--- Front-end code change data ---

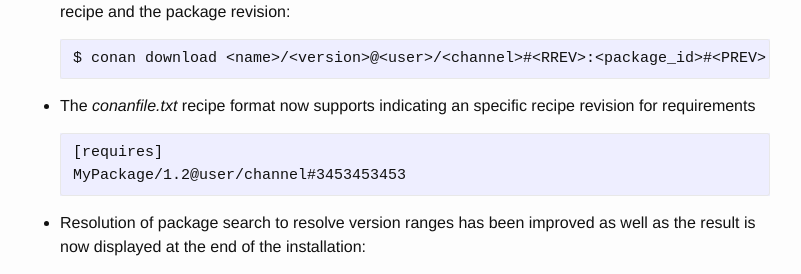
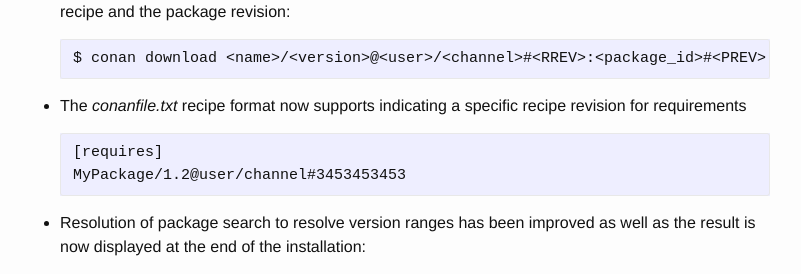
Before and after one commit to conan-io/conan-io.github.io, a Jekyll site: the page built from _posts/2019-07-15-New-conan-release-1-17.markdown, in a window 1280 px wide and 900 px high, scrolled down 2703 px. Shown: the part 163-437 px from the top of the window, without its empty margins (240-1041 px from the left). Built offline with Jekyll 4.4.1, drawn with Linux system fonts in a browser that asks for light colours; comment, search, counter and statistics services are not loaded.

````diff
--- a/_posts/2019-07-15-New-conan-release-1-17.markdown
+++ b/_posts/2019-07-15-New-conan-release-1-17.markdown
@@ -94,7 +94,7 @@ There has been some improvements and deprecations in favor of the new syntax:
   $ conan download <name>/<version>@<user>/<channel>#<RREV>:<package_id>#<PREV> -r my_remote
   ```
 
-- The *conanfile.txt* recipe format now supports indicating an specific recipe revision for requirements
+- The *conanfile.txt* recipe format now supports indicating a specific recipe revision for requirements
 
   ```
   [requires]
````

--- Task brief ---
A verbatim reproduction of each entry is expected, with every picture omitted.

--- Answer box ---
Before and after one commit to conan-io/conan-io.github.io, a Jekyll site: the page built from _posts/2019-07-15-New-conan-release-1-17.markdown, in a window 1280 px wide and 900 px high, scrolled down 2703 px. Shown: the part 163-437 px from the top of the window, without its empty margins (240-1041 px from the left). Built offline with Jekyll 4.4.1, drawn with Linux system fonts in a browser that asks for light colours; comment, search, counter and statistics services are not loaded.

````diff
--- a/_posts/2019-07-15-New-conan-release-1-17.markdown
+++ b/_posts/2019-07-15-New-conan-release-1-17.markdown
@@ -94,7 +94,7 @@ There has been some improvements and deprecations in favor of the new syntax:
   $ conan download <name>/<version>@<user>/<channel>#<RREV>:<package_id>#<PREV> -r my_remote
   ```
 
-- The *conanfile.txt* recipe format now supports indicating an specific recipe revision for requirements
+- The *conanfile.txt* recipe format now supports indicating a specific recipe revision for requirements
 
   ```
   [requires]
````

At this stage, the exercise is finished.